99p eBook edition

eBook Price
£0.99

Now only 99p for Kindle and ePub download: Churchill’s Secret Defence Army – Resisting the Nazi Invader by Arthur Ward.

By the spring of 1940 the phoney war suddenly became very real. In April Hitler’s forces invaded Norway and a month later began their assault on France and the Low Countries. The Anglo/French allies were routed. The British escaped to fight another day after evacuating the bulk of their armies at Dunkirk.

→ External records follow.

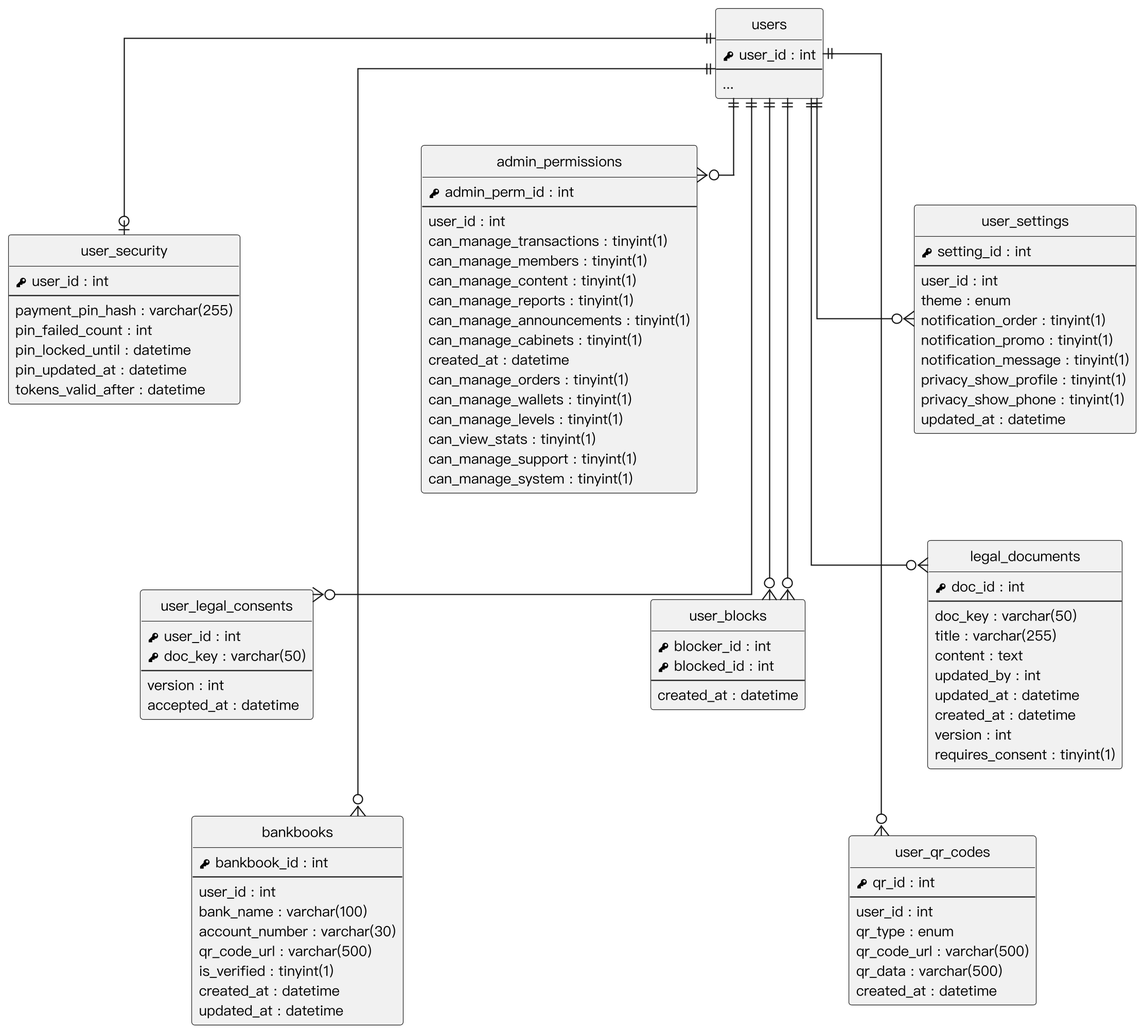
Above: Diagrams/Relational Tables/v3/er_account_settings.png in SaveMyBook/SaveMyBook (PlantUML), before the change. Source of this version:
```plantuml
@startuml
skinparam monochrome true
skinparam shadowing false
skinparam dpi 220
skinparam defaultFontName "PingFang TC"
skinparam defaultFontSize 12
skinparam linetype ortho
skinparam nodesep 30
skinparam ranksep 40
hide circle
hide empty methods

entity "users" as users {
  {field} <&key> user_id : int
  --
  ...
}
entity "user_security" as user_security {
  {field} <&key> user_id : int
  --
  {field} payment_pin_hash : varchar(255)
  {field} pin_failed_count : int
  {field} pin_locked_until : datetime
  {field} pin_updated_at : datetime
  {field} tokens_valid_after : datetime
}
entity "user_settings" as user_settings {
  {field} <&key> setting_id : int
  --
  {field} user_id : int
  {field} theme : enum
  {field} notification_order : tinyint(1)
  {field} notification_promo : tinyint(1)
  {field} notification_message : tinyint(1)
  {field} privacy_show_profile : tinyint(1)
  {field} privacy_show_phone : tinyint(1)
  {field} updated_at : datetime
}
entity "admin_permissions" as admin_permissions {
  {field} <&key> admin_perm_id : int
  --
  {field} user_id : int
  {field} can_manage_transactions : tinyint(1)
  {field} can_manage_members : tinyint(1)
  {field} can_manage_content : tinyint(1)
  {field} can_manage_reports : tinyint(1)
  {field} can_manage_announcements : tinyint(1)
  {field} can_manage_cabinets : tinyint(1)
  {field} created_at : datetime
  {field} can_manage_orders : tinyint(1)
  {field} can_manage_wallets : tinyint(1)
  {field} can_manage_levels : tinyint(1)
  {field} can_view_stats : tinyint(1)
  {field} can_manage_support : tinyint(1)
  {field} can_manage_system : tinyint(1)
}
entity "user_legal_consents" as user_legal_consents {
  {field} <&key> user_id : int
  {field} <&key> doc_key : varchar(50)
  --
  {field} version : int
  {field} accepted_at : datetime
}
entity "legal_documents" as legal_documents {
  {field} <&key> doc_id : int
  --
  {field} doc_key : varchar(50)
  {field} title : varchar(255)
  {field} content : text
  {field} updated_by : int
  {field} updated_at : datetime
  {field} created_at : datetime
  {field} version : int
  {field} requires_consent : tinyint(1)
}
entity "user_blocks" as user_blocks {
  {field} <&key> blocker_id : int
  {field} <&key> blocked_id : int
  --
  {field} created_at : datetime
}
entity "bankbooks" as bankbooks {
  {field} <&key> bankbook_id : int
  --
  {field} user_id : int
  {field} bank_name : varchar(100)
  {field} account_number : varchar(30)
  {field} qr_code_url : varchar(500)
  {field} is_verified : tinyint(1)
  {field} created_at : datetime
  {field} updated_at : datetime
}
entity "user_qr_codes" as user_qr_codes {
  {field} <&key> qr_id : int
  --
  {field} user_id : int
  {field} qr_type : enum
  {field} qr_code_url : varchar(500)
  {field} qr_data : varchar(500)
  {field} created_at : datetime
}
users ||--o| user_security
users ||--o{ user_settings
users ||--o{ admin_permissions
users ||--o{ user_legal_consents
users ||--o{ legal_documents
users ||--o{ user_blocks
users ||--o{ user_blocks
users ||--o{ bankbooks
users ||--o{ user_qr_codes
user_security -[hidden]down- user_legal_consents
user_settings -[hidden]down- legal_documents
admin_permissions -[hidden]down- user_blocks
user_legal_consents -[hidden]down- bankbooks
legal_documents -[hidden]down- user_qr_codes
@enduml
```
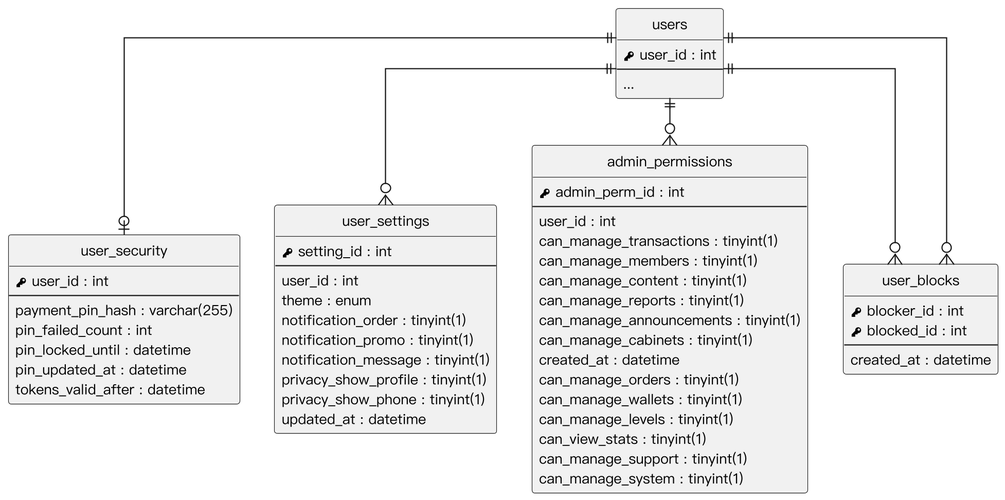
Above is the later version.

Diff of the diagram source:
```diff
@@ -54,63 +54,15 @@
   {field} can_manage_support : tinyint(1)
   {field} can_manage_system : tinyint(1)
 }
-entity "user_legal_consents" as user_legal_consents {
-  {field} <&key> user_id : int
-  {field} <&key> doc_key : varchar(50)
-  --
-  {field} version : int
-  {field} accepted_at : datetime
-}
-entity "legal_documents" as legal_documents {
-  {field} <&key> doc_id : int
-  --
-  {field} doc_key : varchar(50)
-  {field} title : varchar(255)
-  {field} content : text
-  {field} updated_by : int
-  {field} updated_at : datetime
-  {field} created_at : datetime
-  {field} version : int
-  {field} requires_consent : tinyint(1)
-}
 entity "user_blocks" as user_blocks {
   {field} <&key> blocker_id : int
   {field} <&key> blocked_id : int
   --
   {field} created_at : datetime
 }
-entity "bankbooks" as bankbooks {
-  {field} <&key> bankbook_id : int
-  --
-  {field} user_id : int
-  {field} bank_name : varchar(100)
-  {field} account_number : varchar(30)
-  {field} qr_code_url : varchar(500)
-  {field} is_verified : tinyint(1)
-  {field} created_at : datetime
-  {field} updated_at : datetime
-}
-entity "user_qr_codes" as user_qr_codes {
-  {field} <&key> qr_id : int
-  --
-  {field} user_id : int
-  {field} qr_type : enum
-  {field} qr_code_url : varchar(500)
-  {field} qr_data : varchar(500)
-  {field} created_at : datetime
-}
 users ||--o| user_security
 users ||--o{ user_settings
 users ||--o{ admin_permissions
-users ||--o{ user_legal_consents
-users ||--o{ legal_documents
 users ||--o{ user_blocks
 users ||--o{ user_blocks
-users ||--o{ bankbooks
-users ||--o{ user_qr_codes
-user_security -[hidden]down- user_legal_consents
-user_settings -[hidden]down- legal_documents
-admin_permissions -[hidden]down- user_blocks
-user_legal_consents -[hidden]down- bankbooks
-legal_documents -[hidden]down- user_qr_codes
 @enduml
```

When on 10 May Winston Churchill became Prime Minister he soon discovered that the nation’s defences were in a parlous state and a Nazi invasion was a very real possibility. By the end of the month nearly a million British citizens had joined the Local Defence Volunteers, soon to become the Home Guard, of Dad’s Army fame. Churchill, however, realised the Home Guard was initially of little more than PR value, an important morale booster. A more serious deterrent needed to be created if Hitler’s panzer divisions and the full might of the blitzkrieg was to be thwarted. Consequently, to supplement the sorely ill-equipped regular forces (all of their tanks and most of their artillery had been abandoned in France) a new, British resistance force was required. The intentionally blandly named ‘Auxiliary Units’ might have been the answer. Formed in the Summer of 1940, in great secrecy, this force of ‘stay behind’ saboteurs and assassins was intended to cause havoc behind the German front line should the Wehrmacht gain a foothold in Britain. Their mission was to go to cover, hiding in underground bunkers for the first 14 days of invasion and then springing up, at nightfall, to gather intelligence, interrogate prisoners, destroying fuel and ammunition dumps as they went about their deadly business.

Each Auxilier knew his life expectancy was short, a matter of weeks. He also knew he could not tell a soul about his activities, even his spouse. ‘Dad’s Army‘ they were not. Following the publication of his 50th anniversary history of the Battle of Britain, A Nation Alone, written in association with the RAF Museum, Arthur Ward looked deeper into the story of the Invasion Summer of 1940 and enjoyed unique opportunities to interview those involved with Auxiliary Units at the very top and in the front line, as volunteers in a six-man cell.

© Pen and Sword Books Limited 2020. Registered in England No. 2527258
Registered Office: 47 Church Street, Barnsley, S70 2AS.